When a loved one dies, certain days are harder than others, even years or decades later. Anniversaries seem to be the hardest for many. The anniversary of the day your loved one died being the most significant.
What many people don't realize is that there are many other days that may be just as significant or perhaps, even more so, especially to a parent who has lost a child.
Many people cope with these difficult days through a ritual of remembrance. It may only take a few minutes, or it may be something they devote hours or even an entire day to. It's a way to mark the day as significant. A day to honor your feelings, then and now.
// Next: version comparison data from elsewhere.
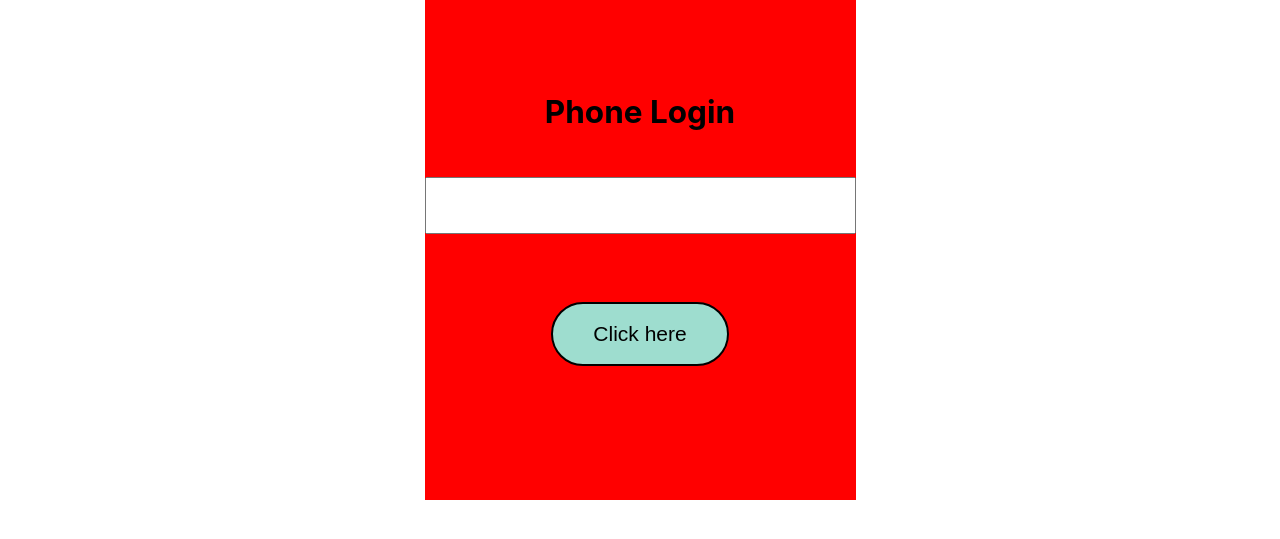
Repository: Rubin78/login-verification
Page: /
The author's editor kept a copy of each file at every save. The page is drawn from the files as they stood at one save, then again after the next save.
The browser window is 1280 px wide. The pictures show the whole page.
The project was rebuilt for these pictures with package versions that can differ from the ones it lists, and the page was loaded fresh each time.

Above is the page before, as saved 2021-02-16 02:00:53.

### src/App.js
import React, { Component, label } from "react";
import "./App.css";
import firebase from "./firebase";

export default class App extends Component {
  constructor(props) {
    super(props);

    this.state = {
      phoneNumber: null,
    };
  }

  //   setUpRecaptcha = () =>{
  // window.recaptchaVerifier = new firebase.auth.RecaptchaVerifier(
  //   "sign-in-button",
  //   {
  //     size: "invisible",
  //     callback: (response) => {
  //       // reCAPTCHA solved, allow signInWithPhoneNumber.
  //       this.onSignInSubmit();
  //     },
  //   }
  // );

  //   };

  //   onSignInSubmit = (event) => {
  // event.preventDefault();
  //     const phoneNumber = "+918369696578";
  //     const appVerifier = window.recaptchaVerifier;
  //     firebase
  //       .auth()
  //       .signInWithPhoneNumber(phoneNumber, appVerifier)
  //       .then((confirmationResult) => {
  // SMS sent. Prompt user to type the code from the message, then sign the
  // user in with confirmationResult.confirm(code).
  // window.confirmationResult = confirmationResult;
  // ...
  // })
  // .catch((error) => {
  // Error; SMS not sent
  // ...
  //     });
  // }

  handleClick = (e) => {
    e.preventDefault();
    const { phoneNumber } = this.state;
    const phoneNumber_countryCode = `+91${phoneNumber}`;
    console.log(phoneNumber_countryCode);
    let recaptcha = new firebase.auth.RecaptchaVerifier("recaptcha");
    let number = phoneNumber_countryCode;
    firebase
      .auth()
      .signInWithPhoneNumber(number, recaptcha)
      .then(function (e) {
        let code = prompt("enter otp", "");
        if (code == null) return;
        e.confirm(code)
          .then(function (result) {
            console.log(result.user, "user");
            document.querySelector("label").textContent =
              result.user.phoneNumber + "Number Verified";
          })
          .catch((error) => {
            console.log(error);
          });
      });
  };

  render() {
    const { phoneNumber } = this.state;
    return (
      <div className="container">
        <div className="row justify-content-center align-item-center form-text">
          <div className="col-sm-6 text-left">
            <h2>Phone Login</h2>
          </div>
          <form onSubmit={this.handleClick}>
            <div id="recaptcha"></div>
            <br />

            <input
              type="tel"
              pattern="[789][0-9]{9}"
              value={phoneNumber}
              onChange={(e) => {
                this.setState({
                  phoneNumber: e.target.value,
                });
              }}
            />
            <br />
            <div className="button-content">
            <input type="submit" value="Click here" /></div>
          </form>
        </div>
        {/* <div className="container">

<div className="row justify-content-center align-item-center">

<div className="col-sm-6 text-left">
  <h2>Phone Login</h2>
  </div>
<form onSubmit={this.onSignInSubmit}>
  <div className="form-group">
    <label for ="exampleInputEmail1">phone number</label>
    <input type="number" className="form-control" />
    </div>

    <button type="submit" className="btn btn-primary">submit</button>
    </form>
  </div>
  </div> */}
      </div>
    );
  }
}

### src/App.css
.App {
  text-align: center;
}
.container{
  display: flex;
  justify-content: center;
  align-items: center;
  flex: 1;
}
.App-logo {
  height: 40vmin;
  pointer-events: none;
}

@media (prefers-reduced-motion: no-preference) {
  .App-logo {
    animation: App-logo-spin infinite 20s linear;
  }
}
input[type="tel"] {
    padding: 12px 46px;
    font-size: 25px;
    font-weight: bolder;
}
.col-sm-6.text-left {
    display: flex;
    justify-content: center;
    align-items: center;
    font-size: 21px;
}

.button-content{
  height: 200px;
  background-color: red;
  display: flex;
  justify-content: center;
  align-items: center;
}
.form-text{

  height: 500px;
  background-color: red;
  display: flex;
  justify-content: center;
  align-content: center;
  flex-direction: column;
}
input[type="submit"] {
    padding: 18px 40px;
    font-size: 21px;
    border-radius: 37px;
    background: #9eddcf;
    border-color: orange;
    border: 2px solid;
}

user agent stylesheet

.App-header {
  background-color: #282c34;
  min-height: 100vh;
  display: flex;
  flex-direction: column;
  align-items: center;
  justify-content: center;
  font-size: calc(10px + 2vmin);
  color: white;
}

.App-link {
  color: #61dafb;
}

@keyframes App-logo-spin {
  from {
    transform: rotate(0deg);
  }
  to {
    transform: rotate(360deg);
  }
}

### src/firebase.js
import firebase from "firebase";
import "firebase/auth";



// Your web app's Firebase configuration
var firebaseConfig = {
  apiKey: "AIzaSyCPzRnaARKqxbz7v2rWT2UkPVg2Tu1pzO8",
  authDomain: "phone-login-2db6e.firebaseapp.com",
  projectId: "phone-login-2db6e",
  storageBucket: "phone-login-2db6e.appspot.com",
  messagingSenderId: "683632220759",
  appId: "1:683632220759:web:e58cc6ba32dc476c8a2112",
};
// Initialize Firebase
firebase.initializeApp(firebaseConfig);

export default firebase;

Loaded but not shown: public/index.html (common file); src/index.js (common file); src/index.css (common file); src/reportWebVitals.js (common file)

After the next save:
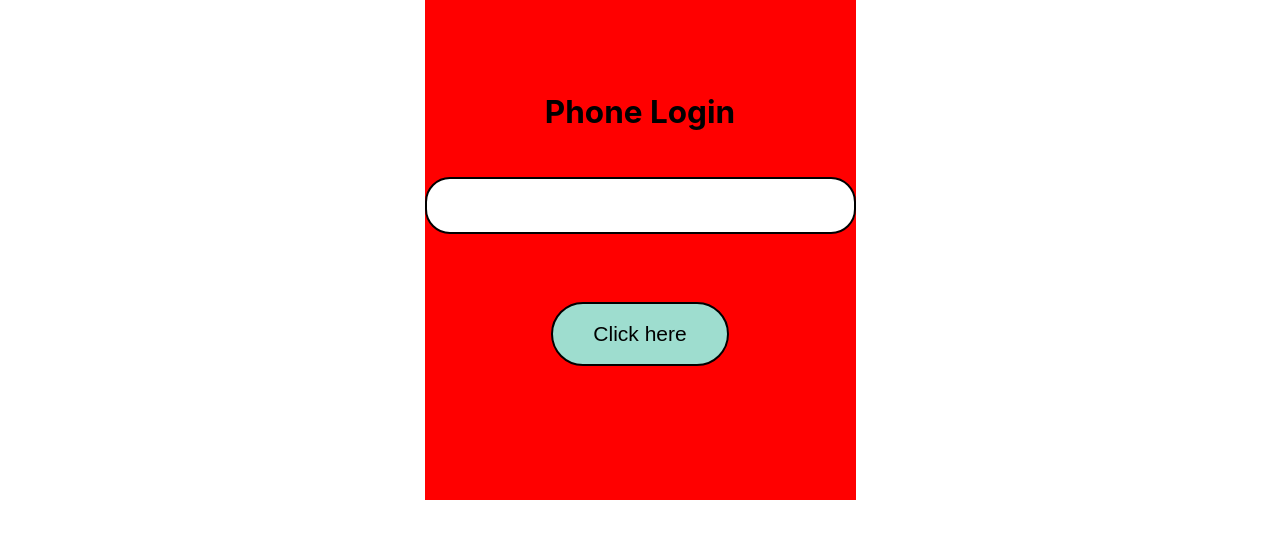
Saved 84 s later.
--- a/src/App.css
+++ b/src/App.css
@@ -21,6 +21,8 @@ input[type="tel"] {
     padding: 12px 46px;
     font-size: 25px;
     font-weight: bolder;
+        border-radius: 25px;
+    border: 2px solid black;
 }
 .col-sm-6.text-left {
     display: flex;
A way to honor your loved one and the love you shared.
Today is the 10th anniversary of the day I buried my daughter. Yesterday was the anniversary of her wake. It was on the winter solstice. The solstice will forever be the day we held her calling hours. Three days before Christmas will always be the day I buried my little girl.
Not unlike a birth story, death stories need to be told. The ritualistic remembrance is not morbid or bad or a sign of not coping well. Quite the contrary. Grief keeping is healthy. It's a way of saying, "Hey, remember this person? They were significant in my life. Remember this day? This day was also very significant in my life. I want you to remember them and the significance of this day, too."
You'll see a lot of grief keeping at the holidays. People posting messages to or about loved ones who have passed on, saying they miss them and love them. People posting photos of their loved one who has died. Remembrances of wonderful times they had together. Even remembrances of the times that were not so wonderful. I think this is a beautiful and healthy way to cope with your grief.
Below is a keepsake I've had for ten years. Every year, one this day, I watch it. The photos were taken by a friend at my request during Meghan's services. I never even noticed her presence. Others thought I was nuts to ask her or that she was nuts for doing it.
So many people want to help the newly bereaved. So many offer "If there is anything I can do..." This was one of the very few things I ever asked directly for. I'm so, so glad I had the courage and presence of mind to ask her to do it. It was a last minute decision. I don't regret anything about it.
She put together the slide show/video of her photos to the song Visitor from Heaven by Twila Paris. The same song was played at Meggie's funeral. It was written about the death of a child as I understand. Little did I realize at the time how grateful I would be for these photos and this keepsake. Especially all these years later. It is beautiful and powerful. I've included it below. I encourage you to watch it and listen to the words of the song. It is absolutely beautiful and so perfect for a child's memorial.
For what I notice now is not only the pain and sadness on our faces, but more remarkably, the love. I can almost feel it. Still. After a decade. Through the photos. The energy was powerful then. It is powerful today. Love...
I have an accompanying scrapbook I made of these photos, plus ones I took at the funeral home, which I go through every year on this day as well. I initially took the photos for Meghan's twin, who was only 3 at the time she died, and her brother, who was 6. I wasn't sure if they'd remember and I wanted them to have the photos to look at someday if they asked or wanted to. I wanted them to see the people who came. To see their own expressions. To see the love that was shown to us. I had no idea at the time how much it would help me then and all these years later.
The act of scrapbooking the photos was also incredibly healing for me. It was not easy, but I was surrounded by good friends while I worked on it. It helped me process. It helped me heal.
I realize photos or videos like this one may not be for everyone. Making a scrapbook or video slide show of your loved one in any way could be a beautiful, loving, and moving tribute to their life and your love for them. It also makes a wonderful gift for anyone who is bereaved.
May you feel the light and love of your loved ones who have passed on to the next place at the holidays and always. Share your memories, a photo, their name. Share it on social media. Share it with friends and family. Open your heart. Let the love shine!